Task data –

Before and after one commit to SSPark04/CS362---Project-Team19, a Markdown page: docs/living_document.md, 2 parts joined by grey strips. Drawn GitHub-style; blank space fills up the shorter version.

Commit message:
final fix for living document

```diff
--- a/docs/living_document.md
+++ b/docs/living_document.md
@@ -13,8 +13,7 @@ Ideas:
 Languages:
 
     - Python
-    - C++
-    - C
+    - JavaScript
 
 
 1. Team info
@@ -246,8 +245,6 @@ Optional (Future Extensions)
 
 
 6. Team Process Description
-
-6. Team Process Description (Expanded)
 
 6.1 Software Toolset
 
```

...

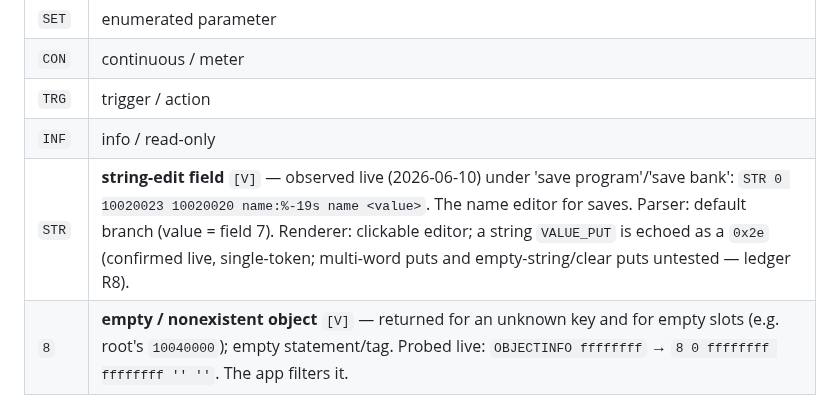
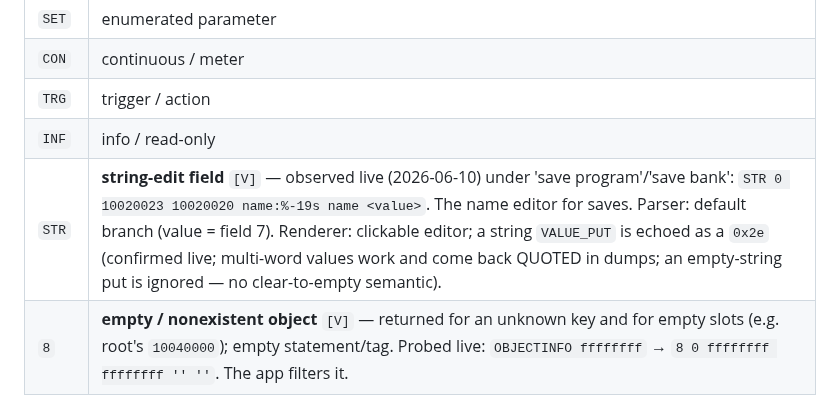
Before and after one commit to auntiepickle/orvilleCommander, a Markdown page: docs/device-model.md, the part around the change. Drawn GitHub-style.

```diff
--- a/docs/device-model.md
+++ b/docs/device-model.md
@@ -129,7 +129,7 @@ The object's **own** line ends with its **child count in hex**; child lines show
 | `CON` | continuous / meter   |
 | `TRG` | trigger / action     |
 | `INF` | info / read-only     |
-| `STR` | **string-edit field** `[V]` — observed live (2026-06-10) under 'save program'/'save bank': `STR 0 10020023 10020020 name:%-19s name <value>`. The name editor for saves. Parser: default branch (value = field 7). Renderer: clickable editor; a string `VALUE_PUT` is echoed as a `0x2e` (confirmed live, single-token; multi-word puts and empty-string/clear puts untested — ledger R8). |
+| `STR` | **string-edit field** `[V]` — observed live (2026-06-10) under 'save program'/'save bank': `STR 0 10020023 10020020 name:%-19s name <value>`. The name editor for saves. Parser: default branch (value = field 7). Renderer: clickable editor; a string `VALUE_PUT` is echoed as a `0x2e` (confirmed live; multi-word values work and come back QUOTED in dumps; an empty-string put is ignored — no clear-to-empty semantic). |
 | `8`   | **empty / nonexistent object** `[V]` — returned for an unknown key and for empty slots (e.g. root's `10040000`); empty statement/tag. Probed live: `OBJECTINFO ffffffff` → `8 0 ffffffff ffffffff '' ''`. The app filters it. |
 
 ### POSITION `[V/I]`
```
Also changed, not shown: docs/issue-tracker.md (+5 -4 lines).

Exercise aim – Show the lines of the entries that include the string "Before", copying each in full.

Solved exercise –
Before and after one commit to SSPark04/CS362---Project-Team19, a Markdown page: docs/living_document.md, 2 parts joined by grey strips. Drawn GitHub-style; blank space fills up the shorter version.
Before and after one commit to auntiepickle/orvilleCommander, a Markdown page: docs/device-model.md, the part around the change. Drawn GitHub-style.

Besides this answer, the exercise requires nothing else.